▸ **TASK DETAILS**
Copy the data exactly as it appears, and do not include any pictures.

[Dataset entries]
################

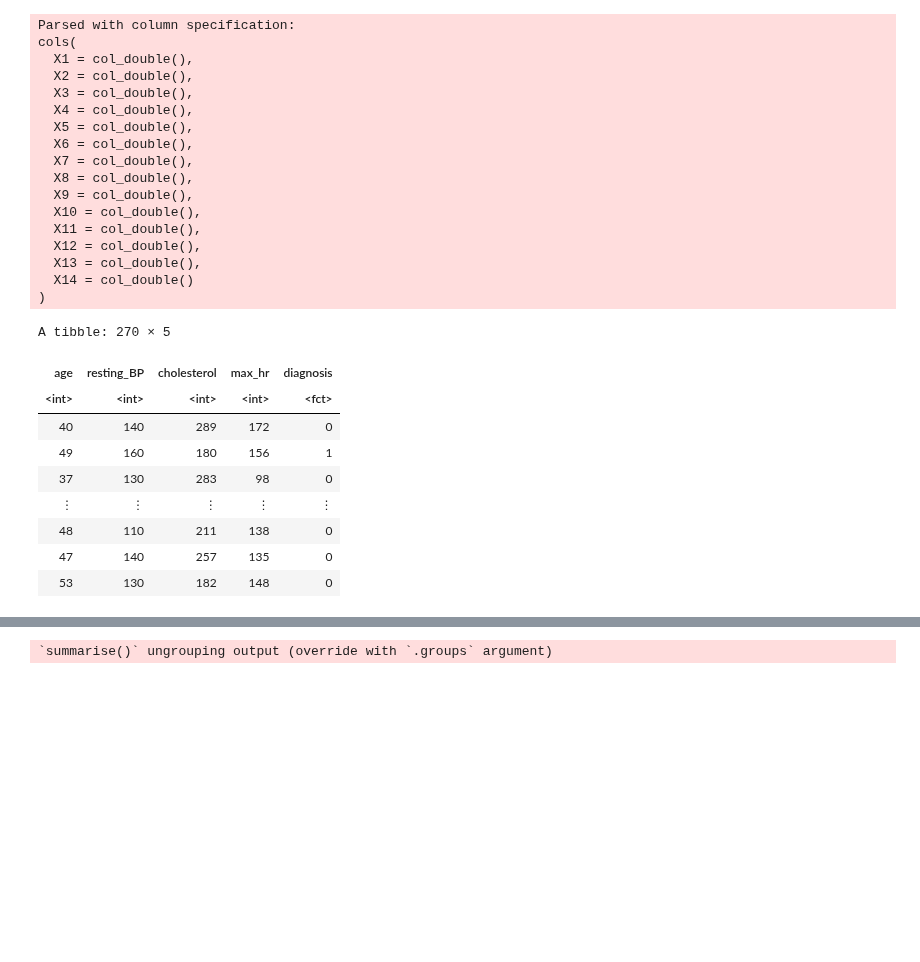
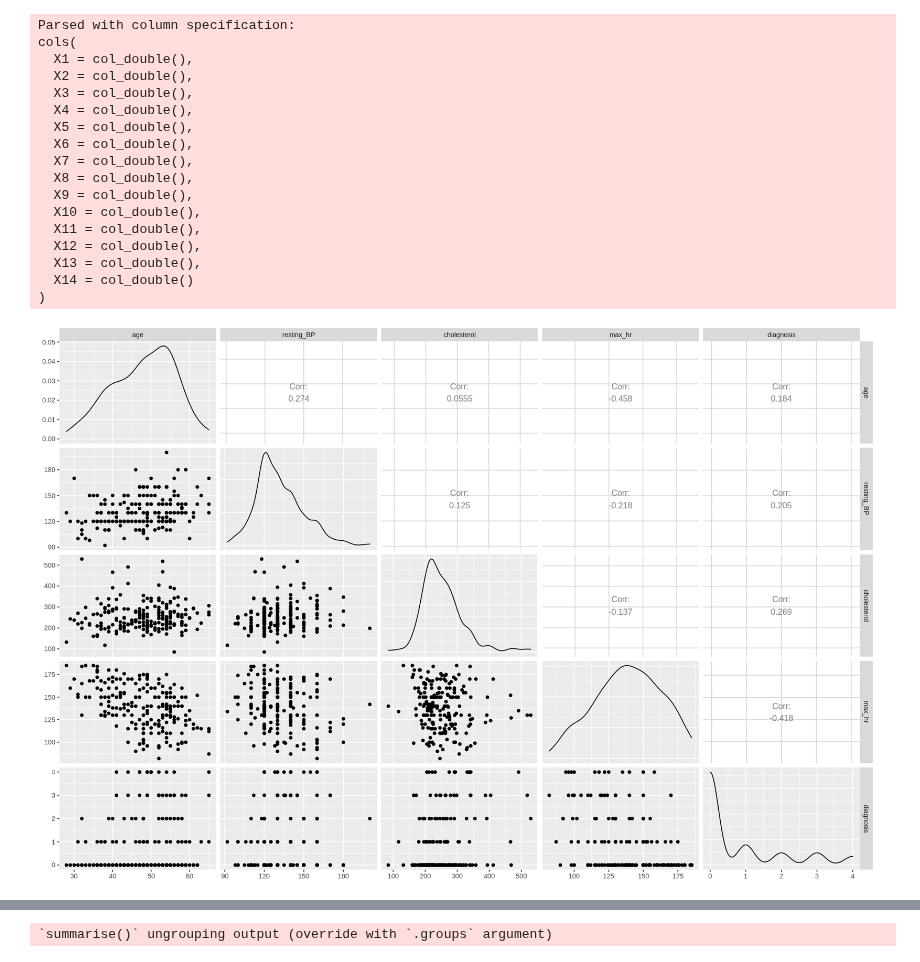
Before and after one commit to camirr/Heart-Disease-Data-Set-Case-Study, a Jupyter notebook: Project_report.ipynb, the cells around one changed output, grey strips where cells are left out. Saved outputs shown, nothing was run; the diff lists cells and outputs as text; code cells hidden in the pictures; blank space fills up the shorter version.

```diff
--- a/Project_report.ipynb
+++ b/Project_report.ipynb
@@ -64,9 +64,8 @@ cols(
   X14 = col_double()
 )
 # %%
-# Mutate the diagnosis to be factors, and age, resting_BP, cholesteral, max_hr to be integer
+# Mutate the age, resting_BP, cholesteral, and max_hr to be integer
 heart_disease <- heart_disease %>%
-                mutate(diagnosis = as.factor(diagnosis))%>%
                 mutate(age = as.integer(age))%>%
                 mutate(resting_BP = as.integer(resting_BP))%>%
                 mutate(cholesterol = as.integer(cholesterol))%>%
@@ -76,23 +75,21 @@ heart_disease <- heart_disease %>%
 heart_disease <- heart_disease %>%
                  mutate(across(where(is.numeric), ~na_if(., -9)))
 
-# Replace "1","2","3","4" as "1"
+# Select age, resting_BP, cholesteral, and mx_hr columns, remove any rows that contain NA
 heart_disease <- heart_disease %>%
-                    mutate(diagnosis = replace(diagnosis, diagnosis != "0", "1"))
-
-# Select age, resting_BP, cholesteral, and mx_hr columns, remove any rows that contain NA
-heart_disease_data <- heart_disease %>%
-                      select(age, resting_BP, cholesterol, max_hr, diagnosis) %>%
-                      na.omit()
-heart_disease_data
+                    select(age, resting_BP, cholesterol, max_hr, diagnosis) %>%
+                    na.omit()
-# %% [output]
-A tibble: 270 × 5
-| age | resting_BP | cholesterol | max_hr | diagnosis |
-| <int> | <int> | <int> | <int> | <fct> |
-| 40 | 140 | 289 | 172 | 0 |
-| 49 | 160 | 180 | 156 | 1 |
-| 37 | 130 | 283 | 98 | 0 |
-| ⋮ | ⋮ | ⋮ | ⋮ | ⋮ |
-| 48 | 110 | 211 | 138 | 0 |
-| 47 | 140 | 257 | 135 | 0 |
-| 53 | 130 | 182 | 148 | 0 |
+# %%
+# Set the seed
+set.seed(999)
+
+# Split data and create a training set (only use to create ggpairs scatterplot)
+heart_disease_split <- initial_split(heart_disease, prop = 0.75, strata = diagnosis)
+heart_disease_train_ggpairs <- training(heart_disease_split)
+
+# Create a ggpairs scatterplot of all the columns we are interested in including in our model
+options(repr.plot.width = 15, repr.plot.height = 10)
+heart_disease_eda <- ggpairs(heart_disease_train_ggpairs)
+heart_disease_eda
+# %% [output]
+[figure, added]
```
Also changed, not shown: parts of 32 cells of this notebook.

################

▸ **TASK RESULT**
Before and after one commit to camirr/Heart-Disease-Data-Set-Case-Study, a Jupyter notebook: Project_report.ipynb, the cells around one changed output, grey strips where cells are left out. Saved outputs shown, nothing was run; the diff lists cells and outputs as text; code cells hidden in the pictures; blank space fills up the shorter version.

```diff
--- a/Project_report.ipynb
+++ b/Project_report.ipynb
@@ -64,9 +64,8 @@ cols(
   X14 = col_double()
 )
 # %%
-# Mutate the diagnosis to be factors, and age, resting_BP, cholesteral, max_hr to be integer
+# Mutate the age, resting_BP, cholesteral, and max_hr to be integer
 heart_disease <- heart_disease %>%
-                mutate(diagnosis = as.factor(diagnosis))%>%
                 mutate(age = as.integer(age))%>%
                 mutate(resting_BP = as.integer(resting_BP))%>%
                 mutate(cholesterol = as.integer(cholesterol))%>%
@@ -76,23 +75,21 @@ heart_disease <- heart_disease %>%
 heart_disease <- heart_disease %>%
                  mutate(across(where(is.numeric), ~na_if(., -9)))
 
-# Replace "1","2","3","4" as "1"
+# Select age, resting_BP, cholesteral, and mx_hr columns, remove any rows that contain NA
 heart_disease <- heart_disease %>%
-                    mutate(diagnosis = replace(diagnosis, diagnosis != "0", "1"))
-
-# Select age, resting_BP, cholesteral, and mx_hr columns, remove any rows that contain NA
-heart_disease_data <- heart_disease %>%
-                      select(age, resting_BP, cholesterol, max_hr, diagnosis) %>%
-                      na.omit()
-heart_disease_data
+                    select(age, resting_BP, cholesterol, max_hr, diagnosis) %>%
+                    na.omit()
-# %% [output]
-A tibble: 270 × 5
-| age | resting_BP | cholesterol | max_hr | diagnosis |
-| <int> | <int> | <int> | <int> | <fct> |
-| 40 | 140 | 289 | 172 | 0 |
-| 49 | 160 | 180 | 156 | 1 |
-| 37 | 130 | 283 | 98 | 0 |
-| ⋮ | ⋮ | ⋮ | ⋮ | ⋮ |
-| 48 | 110 | 211 | 138 | 0 |
-| 47 | 140 | 257 | 135 | 0 |
-| 53 | 130 | 182 | 148 | 0 |
+# %%
+# Set the seed
+set.seed(999)
+
+# Split data and create a training set (only use to create ggpairs scatterplot)
+heart_disease_split <- initial_split(heart_disease, prop = 0.75, strata = diagnosis)
+heart_disease_train_ggpairs <- training(heart_disease_split)
+
+# Create a ggpairs scatterplot of all the columns we are interested in including in our model
+options(repr.plot.width = 15, repr.plot.height = 10)
+heart_disease_eda <- ggpairs(heart_disease_train_ggpairs)
+heart_disease_eda
+# %% [output]
+[figure, added]
```
Also changed, not shown: parts of 32 cells of this notebook.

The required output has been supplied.